I feel greatly obliged to acknowledge our very renowned deceased mathamaticians who are descendents of academician Petrović, namely professors Manojlo Marović, Ernest Stipanić, Tatomir Anđelić, Milorad Bertolino, Milica Dajović and Vojin Dajović, Petar Vasić, Slaviša Prešič, Milivoj Lazić, Zagorka Šnajder, Svetozar Milić, Zoran Ivković, Janez Ušan, Dušan Adamović, Dragoljub Aranđelović, Vladeta Vučković, Bogdan Bajšanski, Ranko Vojanić, Tatjana Ostrogorski, Zoran Popstojanović, Ljuba Protić, Rade Dacić… All of them are have had a connection with academician Mihailo Petrović. Many names have not been mentioned. The information about them, as well as about those who are still active, can be found in the mathematical genealogy of academician Petrović, which is a part of this Catalogue.

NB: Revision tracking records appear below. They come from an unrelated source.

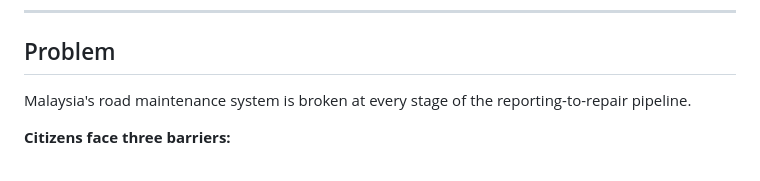
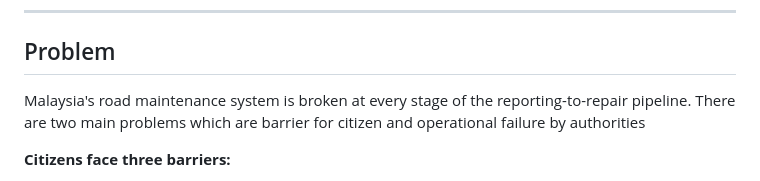
Before and after one commit to TahPapeJe/PotSoft, a Markdown page: README.md, the part around the change. Drawn GitHub-style.

Commit message:
Enhance problem description in README
Clarified the description of problems in Malaysia's road maintenance system.

```diff
--- a/README.md
+++ b/README.md
@@ -27,7 +27,7 @@ PotSoft is an AI-powered civic infrastructure platform that transforms how Malay
 
 ## Problem
 
-Malaysia's road maintenance system is broken at every stage of the reporting-to-repair pipeline.
+Malaysia's road maintenance system is broken at every stage of the reporting-to-repair pipeline. There are two main problems which are barrier for citizen and operational failure by authorities
 
 **Citizens face three barriers:**
 
```
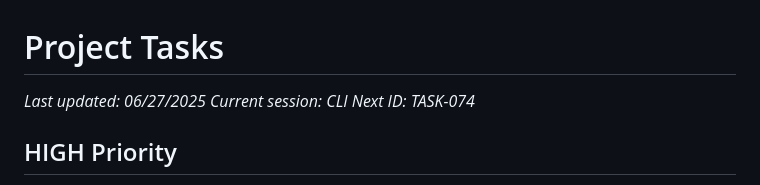
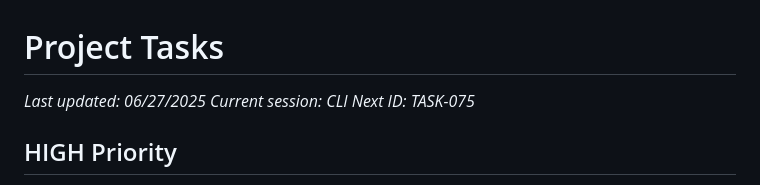
Before and after one commit to TaisoAI/taskwerk, a Markdown page: tasks/tasks.md, the part around the change. GitHub-like rendering.

```diff
--- a/tasks/tasks.md
+++ b/tasks/tasks.md
@@ -2,7 +2,7 @@
 
 *Last updated: 06/27/2025*
 *Current session: CLI*
-*Next ID: TASK-074*
+*Next ID: TASK-075*
 
 ## HIGH Priority
 
```
Also changed, not shown: dev/taskwerk-architecture-v2.md (added, +260 -0 lines), tasks/tasks_completed.md (+4 -0 lines).
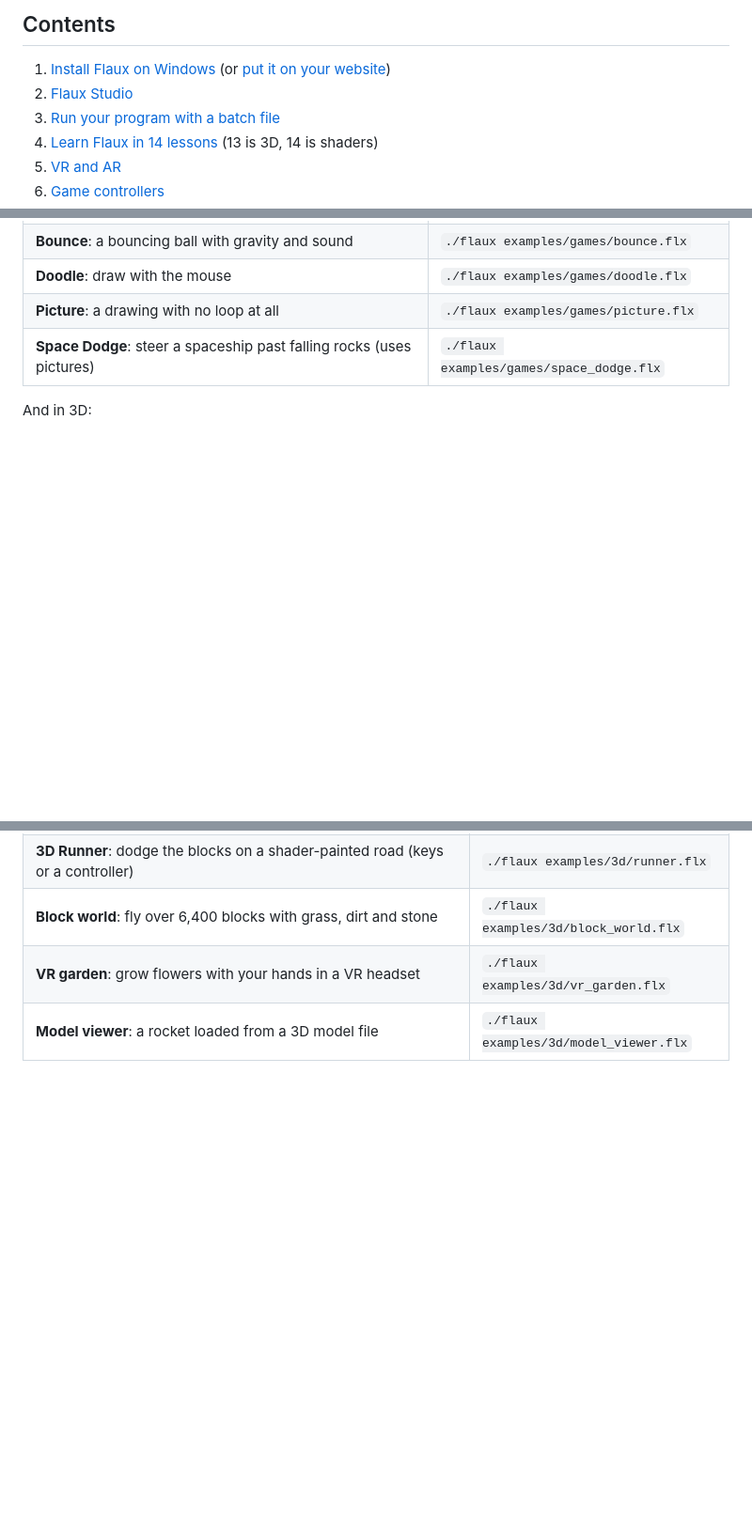
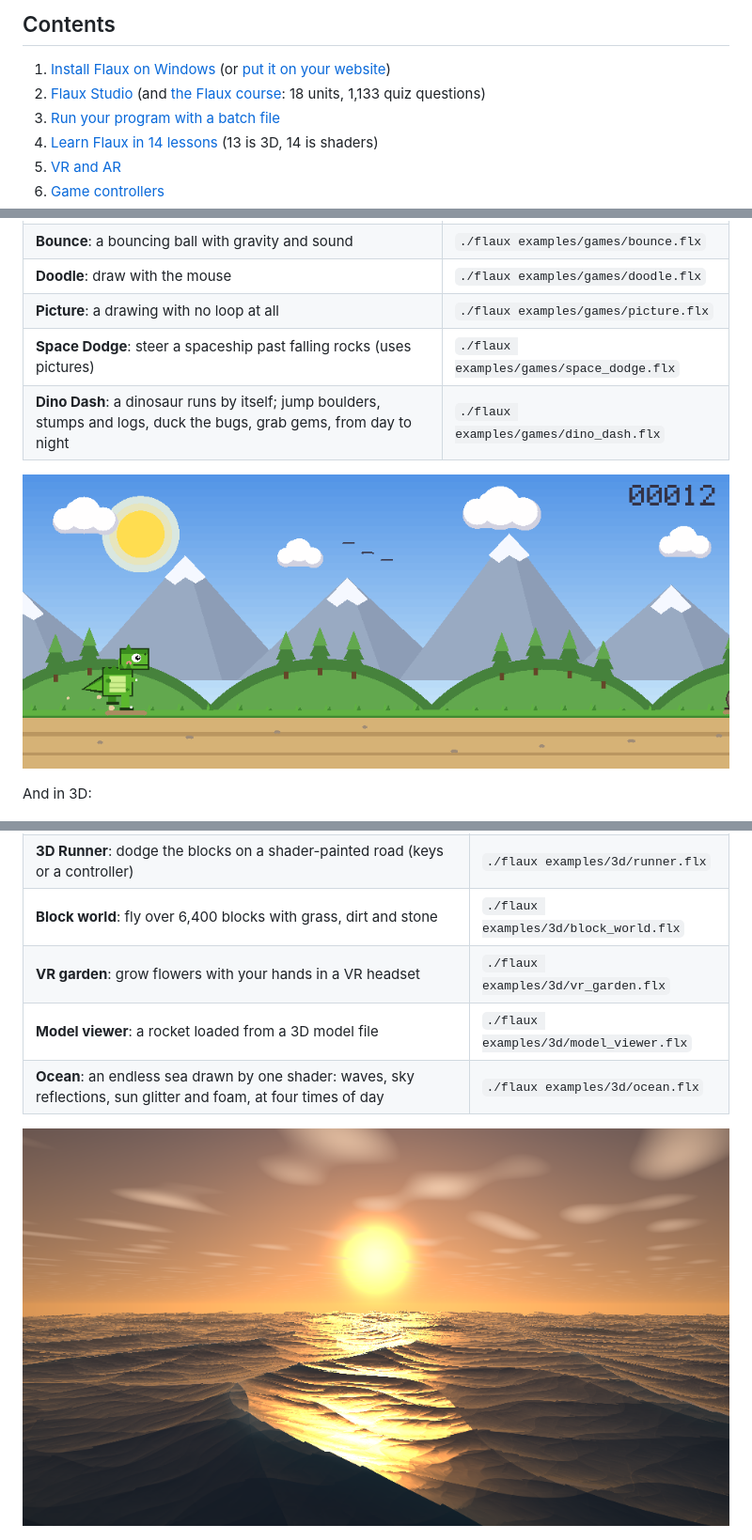
Before and after one commit to XOBNVR/Flaux-Code, a Markdown page: README.md, 3 parts joined by grey strips. Shown at 94% size. Drawn GitHub-style; pictures changed too: docs/images/dino_dash.png (added), docs/images/ocean.png (added); blank space fills up the shorter version.

```diff
--- a/README.md
+++ b/README.md
@@ -23,7 +23,7 @@ build it by snapping blocks together.
 ## Contents
 
 1. [Install Flaux on Windows](#install-flaux-on-windows) (or [put it on your website](#flaux-studio-on-your-website))
-2. [Flaux Studio](#flaux-studio)
+2. [Flaux Studio](#flaux-studio) (and [the Flaux course](#the-flaux-course): 18 units, 1,133 quiz questions)
 3. [Run your program with a batch file](#run-your-program-with-a-batch-file)
 4. [Learn Flaux in 14 lessons](#learn-flaux-in-14-lessons) (13 is 3D, 14 is shaders)
 5. [VR and AR](#vr-and-ar)
@@ -935,6 +969,9 @@ command line:
 | **Doodle**: draw with the mouse | `./flaux examples/games/doodle.flx` |
 | **Picture**: a drawing with no loop at all | `./flaux examples/games/picture.flx` |
 | **Space Dodge**: steer a spaceship past falling rocks (uses pictures) | `./flaux examples/games/space_dodge.flx` |
+| **Dino Dash**: a dinosaur runs by itself; jump boulders, stumps and logs, duck the bugs, grab gems, from day to night | `./flaux examples/games/dino_dash.flx` |
+
+![Dino Dash, a running game made with Flaux](docs/images/dino_dash.png)
 
 And in 3D:
 
@@ -947,6 +984,9 @@ And in 3D:
 | **Block world**: fly over 6,400 blocks with grass, dirt and stone | `./flaux examples/3d/block_world.flx` |
 | **VR garden**: grow flowers with your hands in a VR headset | `./flaux examples/3d/vr_garden.flx` |
 | **Model viewer**: a rocket loaded from a 3D model file | `./flaux examples/3d/model_viewer.flx` |
+| **Ocean**: an endless sea drawn by one shader: waves, sky reflections, sun glitter and foam, at four times of day | `./flaux examples/3d/ocean.flx` |
+
+![Ocean: a sea at sunset, drawn by one shader written in Flaux](docs/images/ocean.png)
 
 ![Blockhaven, a first-person block-building game made with Flaux](docs/images/blockhaven.png)
 
```
Also changed, not shown: other parts of README.md (+34 -0 lines), docs/images/course.png (added), 7 other files.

**His work in the Academy of Sciences and Arts**

### Academicians Mihailo Petrović, Bogdan Gavrilović and Milutin Milanković (Faculty of Mathematics, University of Belgrade)

As has already been stated, Mihailo Petrović Alas became a correspondent member of the Serbian Royal Academy in 1897 and a full member in 1899. The ceremonial reception was given in 1900, the same year when Jovan Cvijić became a full member of the Serbian Royal Academy. Academician Petrović engaged very actively in Academy’s work. He was a secretary of the Department of Natural Sciences as well as a member of the Executive Board of the Academy. He wrote reviews of mathematical papers published in Glas Academije (Academy Gazette) and presented new candidatess for membership in the Academy. In Glas Srpske kraljevske akademije (Serbian Royal Academy Gazette) he published some sixty papers, thus significantly raising the reputation of the Academy. In accordance with the tradition we still pursue and honor today, and which has been assumed from the tradition of the French Academy, works by authors outside the Academy were referred to by Academy members. In these activities, Mihailo Petrović was very active, particularly due to the fact that his students published a great number of their most important papers precisely in Glas Srpske kraljevske akademije. He promoted an entire series of academicians, for example Bogdan Gavrilović in 1900, Milutin Milanković, Anton Bilinović and Jovan Karamata.

Jovan Cvijić, Mihailo Petrović and Bogdan Gavrilović invited in 1909 Milutin Milanković to transfer from Vienna to the University of Belgrade, which he accepted. They proposed Milanković for correspondent member of the Academy in 1920 and for full member in 1925. When Jovan Cvijić died in 1927, Petrović was the most serious candidate for the president of the Serbian Royal Academy, however Slobodan Jovanović was eventually elected.

### The Academy building, constructed in 1924, designed by Dragutin Đorđević and Andre Stevanović in the style of academic realism, with elements of art nouveau (author: Dragan Aćimović, 2018)

Jovan Karamata was promoted to an Academy member in 1939. To his teacher, Mihailo Petrović, he provided great assistance in systematizing academic publications. It is owing to him and to the great desire of Mihailo Petrović to catalogue his papers and his legacy that today we have a comparitive wealth of data about his life and work.